Months of protests and rallies — following this summer’s police killings of Black Americans and heading into the Nov. 3 election — culminated in clashes at a rally last Friday. Rebuking what he called “acts of aggression” at the rally, Ithaca Police Chief Dennis Nayor warned against violence in anticipation of a second face off this weekend.
“Support for any position must occur peacefully and if any participant from either side has any intent other than peacefully demonstrating, then I implore you to stay home,” Nayor wrote in a media release, calling the violence at last week’s rally and counterprotest “unacceptable.”
On Oct. 16, counterprotesters shut down a Trump rally hosted on Meadow St. by Nancy and Jim Crawford of Tompkins County Republicans. Over the course of two hours, multiple fights broke out, and counterprotesters organized by Ithaca Democratic Socialists of America blocked traffic and set Trump hats and signs on fire.
Back the Blue Tompkins County will rally again on Oct. 24 at the Bernie Milton Pavilion on the Ithaca Commons in response to “anti-police sentiment both locally and nationally,” according to rally organizer Rocco Lucente, the 2019 chair of the Ulysses Republican party. The rally aims to show support for local law enforcement “who too often have been unfairly maligned by local politicians and the local media,” according to the event’s Facebook page.

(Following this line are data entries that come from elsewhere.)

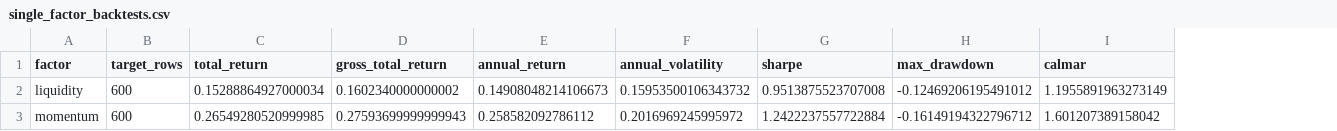
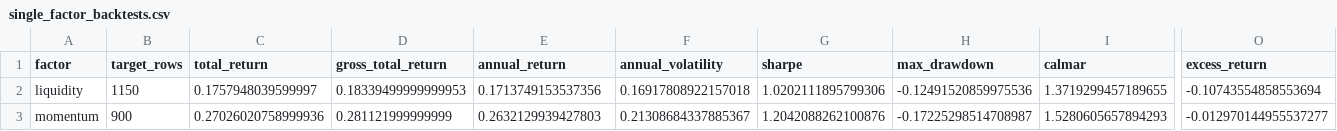
Before and after one commit to mmmmyyyxx/trading_bot, a CSV file: a_share_quant/reports/single_factor_backtests.csv, drawn as a sheet; only a part is shown, gaps mark what is left out; the diff covers the shown part only; the diff names each change by its address in the sheet, - before the commit and + after, or states it on an @@ line.

```diff
--- a/a_share_quant/reports/single_factor_backtests.csv
+++ b/a_share_quant/reports/single_factor_backtests.csv
+column O (excess_return), rows 2-3: -0.10743554858553694 | -0.012970144955537277
-B2 (target_rows): 600
+B2 (target_rows): 1150
-C2 (total_return): 0.15288864927000034
+C2 (total_return): 0.1757948039599997
-D2 (gross_total_return): 0.1602340000000002
+D2 (gross_total_return): 0.18339499999999953
-E2 (annual_return): 0.14908048214106673
+E2 (annual_return): 0.1713749153537356
-F2 (annual_volatility): 0.15953500106343732
+F2 (annual_volatility): 0.16917808922157018
-G2 (sharpe): 0.9513875523707008
+G2 (sharpe): 1.0202111895799306
-H2 (max_drawdown): -0.12469206195491012
+H2 (max_drawdown): -0.12491520859975536
-I2 (calmar): 1.1955891963273149
+I2 (calmar): 1.3719299457189655
-B3 (target_rows): 600
+B3 (target_rows): 900
-C3 (total_return): 0.26549280520999985
+C3 (total_return): 0.27026020758999936
-D3 (gross_total_return): 0.27593699999999943
+D3 (gross_total_return): 0.281121999999999
-E3 (annual_return): 0.258582092786112
+E3 (annual_return): 0.2632129939427803
-F3 (annual_volatility): 0.2016969245995972
+F3 (annual_volatility): 0.21308684337885367
-G3 (sharpe): 1.2422237557722884
+G3 (sharpe): 1.2042088262100876
-H3 (max_drawdown): -0.16149194322796712
+H3 (max_drawdown): -0.17225298514708987
-I3 (calmar): 1.601207389158042
+I3 (calmar): 1.5280605657894293
```
Also changed, not shown: 36 edited cells elsewhere in this file, a_share_quant/reports/equity_curve.csv, a_share_quant/reports/factor_group_summary.csv, 26 other files.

Nayor wrote that there are indications more violence could occur at the upcoming rally and counter protest, and that the Ithaca Police Department has proactively coordinated with other local police departments to respond to any violence should it occur. Nayor declined to comment further.

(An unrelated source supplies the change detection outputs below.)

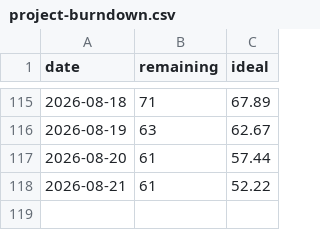
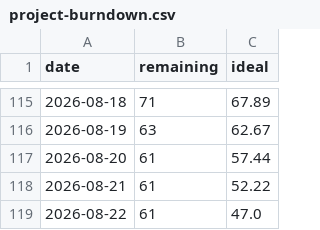
Before and after one commit to COS301-SE-2026/Cybersecurity-Awareness-Training-Platform, a CSV file: docs/burndown/project-burndown.csv, drawn as a sheet; only a part is shown, gaps mark what is left out.

```diff
--- a/docs/burndown/project-burndown.csv
+++ b/docs/burndown/project-burndown.csv
@@ -118 +118,2 @@ date,remaining,ideal
 2026-08-21,61,52.22
+2026-08-22,61,47.0
```
Also changed, not shown: 12 other files.
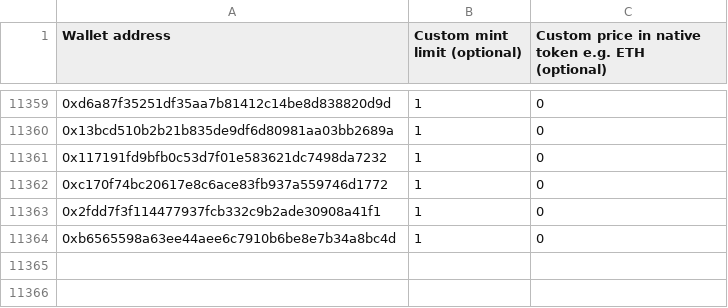
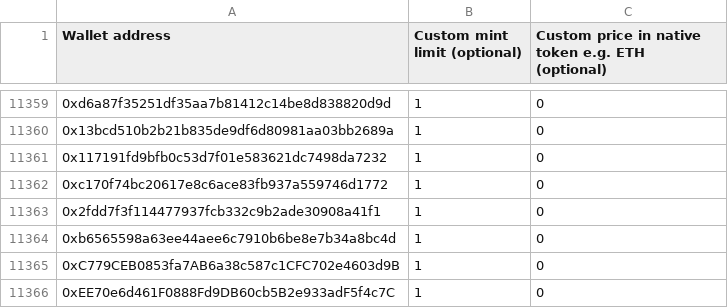
Before and after one commit to StartaleGroup/score-seadrop, a CSV file: data/season3/allowlistStage1.csv, drawn as a sheet; only a part is shown, gaps mark what is left out.

```diff
--- a/data/season3/allowlistStage1.csv
+++ b/data/season3/allowlistStage1.csv
@@ -11364 +11364,3 @@ Wallet address,Custom mint limit (optional),Custom price in native token e.g. ET
 0xb6565598a63ee44aee6c7910b6be8e7b34a8bc4d,1,0
+0xC779CEB0853fa7AB6a38c587c1CFC702e4603d9B,1,0
+0xEE70e6d461F0888Fd9DB60cb5B2e933adF5f4c7C,1,0
```
Also changed, not shown: 13 other files.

While IPD supports the right to assemble, Nayor continued, it “will not tolerate acts of violence or vandalism.” He added that he has reached out to “organizers and affiliates from all parties” to discourage violence, but “cannot guarantee safety at non-permitted events such as protests.”
After incidents of graffiti on IPD headquarters at an Oct. 12 rally for Black lives, officers arrested a minor and Tompkins County resident Lucas Bonnet. Fellow protesters said that neither of these individuals were directly involved in the graffiti.
The Oct. 12 arrests of protesters were the first made in the 20 weeks of weekly Sunday rallies for Black lives. At the Oct. 16 demonstrations, IPD arrived at the scene but no arrests were made during the physical altercations and damage to property.